**WORK ORDER:**
Set down the data below in full, exactly as it reads, but without the pictures.

**EXTRACTED MATERIAL:**
· · ·
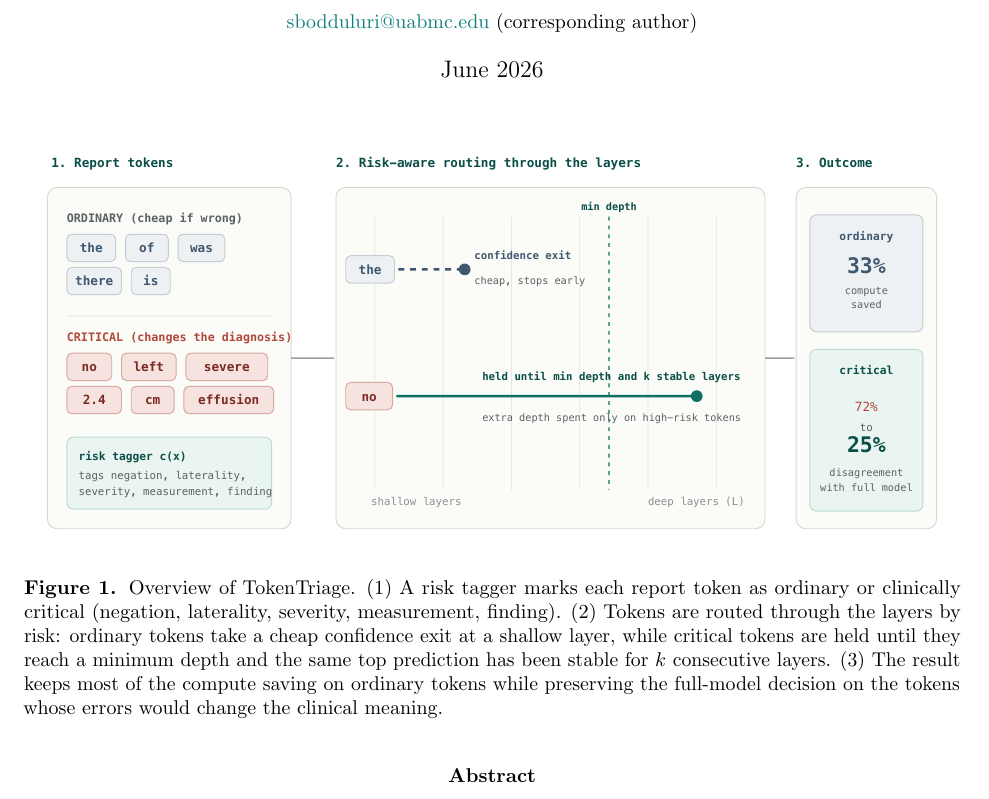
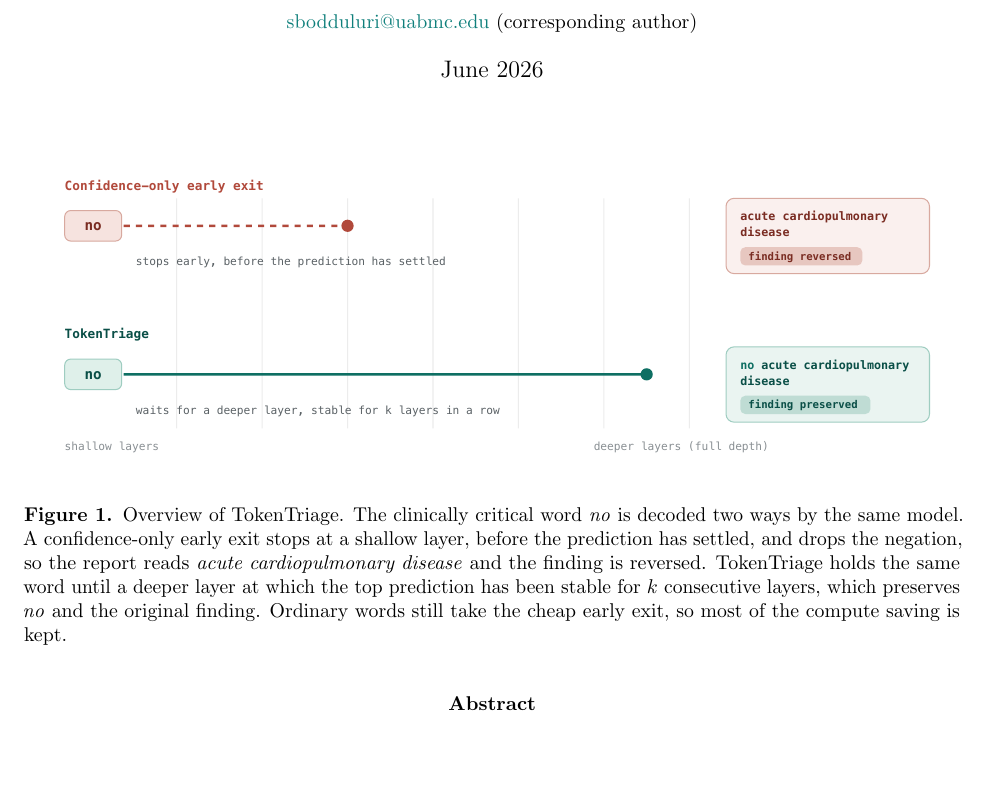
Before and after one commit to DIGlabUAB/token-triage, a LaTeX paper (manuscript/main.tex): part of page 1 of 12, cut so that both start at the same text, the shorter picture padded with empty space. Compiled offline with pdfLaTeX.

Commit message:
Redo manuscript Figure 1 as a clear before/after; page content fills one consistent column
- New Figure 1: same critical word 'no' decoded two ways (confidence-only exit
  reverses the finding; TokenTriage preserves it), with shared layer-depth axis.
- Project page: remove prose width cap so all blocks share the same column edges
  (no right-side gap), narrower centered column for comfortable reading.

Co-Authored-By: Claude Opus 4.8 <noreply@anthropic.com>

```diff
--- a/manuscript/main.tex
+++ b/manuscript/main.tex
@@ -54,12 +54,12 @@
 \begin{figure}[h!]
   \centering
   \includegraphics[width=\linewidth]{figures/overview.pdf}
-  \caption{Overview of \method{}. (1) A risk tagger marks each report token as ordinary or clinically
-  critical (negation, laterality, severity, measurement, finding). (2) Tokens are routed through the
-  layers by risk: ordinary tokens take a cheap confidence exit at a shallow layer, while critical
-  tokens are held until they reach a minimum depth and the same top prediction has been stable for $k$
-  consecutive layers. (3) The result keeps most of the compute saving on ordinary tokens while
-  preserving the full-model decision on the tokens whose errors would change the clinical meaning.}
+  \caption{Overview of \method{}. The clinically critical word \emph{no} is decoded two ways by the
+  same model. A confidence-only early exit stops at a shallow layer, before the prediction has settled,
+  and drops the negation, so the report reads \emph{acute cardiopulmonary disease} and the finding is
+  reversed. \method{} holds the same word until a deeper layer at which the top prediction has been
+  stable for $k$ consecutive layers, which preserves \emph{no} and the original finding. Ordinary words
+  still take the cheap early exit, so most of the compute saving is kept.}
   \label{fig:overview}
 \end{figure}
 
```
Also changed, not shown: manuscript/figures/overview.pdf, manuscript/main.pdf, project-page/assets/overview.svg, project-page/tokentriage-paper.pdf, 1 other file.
· · ·
**ANSWER TO THIS EXERCISE:**
Before and after one commit to DIGlabUAB/token-triage, a LaTeX paper (manuscript/main.tex): part of page 1 of 12, cut so that both start at the same text, the shorter picture padded with empty space. Compiled offline with pdfLaTeX.

Commit message:
Redo manuscript Figure 1 as a clear before/after; page content fills one consistent column
- New Figure 1: same critical word 'no' decoded two ways (confidence-only exit
  reverses the finding; TokenTriage preserves it), with shared layer-depth axis.
- Project page: remove prose width cap so all blocks share the same column edges
  (no right-side gap), narrower centered column for comfortable reading.

Co-Authored-By: Claude Opus 4.8 <noreply@anthropic.com>

```diff
--- a/manuscript/main.tex
+++ b/manuscript/main.tex
@@ -54,12 +54,12 @@
 \begin{figure}[h!]
   \centering
   \includegraphics[width=\linewidth]{figures/overview.pdf}
-  \caption{Overview of \method{}. (1) A risk tagger marks each report token as ordinary or clinically
-  critical (negation, laterality, severity, measurement, finding). (2) Tokens are routed through the
-  layers by risk: ordinary tokens take a cheap confidence exit at a shallow layer, while critical
-  tokens are held until they reach a minimum depth and the same top prediction has been stable for $k$
-  consecutive layers. (3) The result keeps most of the compute saving on ordinary tokens while
-  preserving the full-model decision on the tokens whose errors would change the clinical meaning.}
+  \caption{Overview of \method{}. The clinically critical word \emph{no} is decoded two ways by the
+  same model. A confidence-only early exit stops at a shallow layer, before the prediction has settled,
+  and drops the negation, so the report reads \emph{acute cardiopulmonary disease} and the finding is
+  reversed. \method{} holds the same word until a deeper layer at which the top prediction has been
+  stable for $k$ consecutive layers, which preserves \emph{no} and the original finding. Ordinary words
+  still take the cheap early exit, so most of the compute saving is kept.}
   \label{fig:overview}
 \end{figure}
 
```
Also changed, not shown: manuscript/figures/overview.pdf, manuscript/main.pdf, project-page/assets/overview.svg, project-page/tokentriage-paper.pdf, 1 other file.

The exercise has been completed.